▸ **Work instruction**:
Your answer must contain each line of the data, copied exactly.

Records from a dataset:

********************

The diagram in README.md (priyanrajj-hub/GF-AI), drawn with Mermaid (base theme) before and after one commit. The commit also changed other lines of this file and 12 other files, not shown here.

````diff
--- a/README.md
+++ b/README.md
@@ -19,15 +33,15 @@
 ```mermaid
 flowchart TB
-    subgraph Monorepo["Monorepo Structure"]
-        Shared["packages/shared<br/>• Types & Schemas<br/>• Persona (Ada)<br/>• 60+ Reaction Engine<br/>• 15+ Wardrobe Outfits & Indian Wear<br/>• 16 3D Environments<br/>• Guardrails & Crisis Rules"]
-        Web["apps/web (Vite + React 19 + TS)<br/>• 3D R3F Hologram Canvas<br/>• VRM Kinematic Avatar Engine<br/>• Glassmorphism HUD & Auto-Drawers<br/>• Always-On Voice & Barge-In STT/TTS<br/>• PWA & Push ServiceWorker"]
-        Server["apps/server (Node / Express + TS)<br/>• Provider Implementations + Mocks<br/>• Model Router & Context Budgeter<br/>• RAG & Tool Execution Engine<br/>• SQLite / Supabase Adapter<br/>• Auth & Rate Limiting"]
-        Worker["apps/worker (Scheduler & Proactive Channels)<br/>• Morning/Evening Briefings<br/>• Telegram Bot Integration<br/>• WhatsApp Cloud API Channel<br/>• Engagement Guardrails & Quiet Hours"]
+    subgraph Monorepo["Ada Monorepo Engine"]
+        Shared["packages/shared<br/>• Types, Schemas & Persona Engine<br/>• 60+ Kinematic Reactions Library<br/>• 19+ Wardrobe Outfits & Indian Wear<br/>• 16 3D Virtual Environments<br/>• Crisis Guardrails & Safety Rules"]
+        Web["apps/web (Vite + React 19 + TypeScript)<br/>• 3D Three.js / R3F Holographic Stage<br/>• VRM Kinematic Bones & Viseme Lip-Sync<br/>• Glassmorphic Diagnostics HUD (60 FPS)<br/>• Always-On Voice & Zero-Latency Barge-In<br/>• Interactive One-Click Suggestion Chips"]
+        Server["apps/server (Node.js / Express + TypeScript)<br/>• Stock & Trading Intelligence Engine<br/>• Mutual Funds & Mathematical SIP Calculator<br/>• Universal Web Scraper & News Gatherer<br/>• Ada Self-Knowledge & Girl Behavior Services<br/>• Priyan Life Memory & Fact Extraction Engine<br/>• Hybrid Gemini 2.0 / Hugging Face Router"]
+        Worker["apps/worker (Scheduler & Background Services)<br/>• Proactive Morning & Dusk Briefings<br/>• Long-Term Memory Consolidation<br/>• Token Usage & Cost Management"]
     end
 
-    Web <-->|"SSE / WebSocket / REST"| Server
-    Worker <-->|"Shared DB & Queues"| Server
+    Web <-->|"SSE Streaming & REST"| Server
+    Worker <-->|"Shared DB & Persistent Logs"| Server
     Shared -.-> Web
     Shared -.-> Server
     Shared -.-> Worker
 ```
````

********************

▸ **Written reply**:
The diagram in README.md (priyanrajj-hub/GF-AI), drawn with Mermaid (base theme) before and after one commit. The commit also changed other lines of this file and 12 other files, not shown here.

````diff
--- a/README.md
+++ b/README.md
@@ -19,15 +33,15 @@
 ```mermaid
 flowchart TB
-    subgraph Monorepo["Monorepo Structure"]
-        Shared["packages/shared<br/>• Types & Schemas<br/>• Persona (Ada)<br/>• 60+ Reaction Engine<br/>• 15+ Wardrobe Outfits & Indian Wear<br/>• 16 3D Environments<br/>• Guardrails & Crisis Rules"]
-        Web["apps/web (Vite + React 19 + TS)<br/>• 3D R3F Hologram Canvas<br/>• VRM Kinematic Avatar Engine<br/>• Glassmorphism HUD & Auto-Drawers<br/>• Always-On Voice & Barge-In STT/TTS<br/>• PWA & Push ServiceWorker"]
-        Server["apps/server (Node / Express + TS)<br/>• Provider Implementations + Mocks<br/>• Model Router & Context Budgeter<br/>• RAG & Tool Execution Engine<br/>• SQLite / Supabase Adapter<br/>• Auth & Rate Limiting"]
-        Worker["apps/worker (Scheduler & Proactive Channels)<br/>• Morning/Evening Briefings<br/>• Telegram Bot Integration<br/>• WhatsApp Cloud API Channel<br/>• Engagement Guardrails & Quiet Hours"]
+    subgraph Monorepo["Ada Monorepo Engine"]
+        Shared["packages/shared<br/>• Types, Schemas & Persona Engine<br/>• 60+ Kinematic Reactions Library<br/>• 19+ Wardrobe Outfits & Indian Wear<br/>• 16 3D Virtual Environments<br/>• Crisis Guardrails & Safety Rules"]
+        Web["apps/web (Vite + React 19 + TypeScript)<br/>• 3D Three.js / R3F Holographic Stage<br/>• VRM Kinematic Bones & Viseme Lip-Sync<br/>• Glassmorphic Diagnostics HUD (60 FPS)<br/>• Always-On Voice & Zero-Latency Barge-In<br/>• Interactive One-Click Suggestion Chips"]
+        Server["apps/server (Node.js / Express + TypeScript)<br/>• Stock & Trading Intelligence Engine<br/>• Mutual Funds & Mathematical SIP Calculator<br/>• Universal Web Scraper & News Gatherer<br/>• Ada Self-Knowledge & Girl Behavior Services<br/>• Priyan Life Memory & Fact Extraction Engine<br/>• Hybrid Gemini 2.0 / Hugging Face Router"]
+        Worker["apps/worker (Scheduler & Background Services)<br/>• Proactive Morning & Dusk Briefings<br/>• Long-Term Memory Consolidation<br/>• Token Usage & Cost Management"]
     end
 
-    Web <-->|"SSE / WebSocket / REST"| Server
-    Worker <-->|"Shared DB & Queues"| Server
+    Web <-->|"SSE Streaming & REST"| Server
+    Worker <-->|"Shared DB & Persistent Logs"| Server
     Shared -.-> Web
     Shared -.-> Server
     Shared -.-> Worker
 ```
````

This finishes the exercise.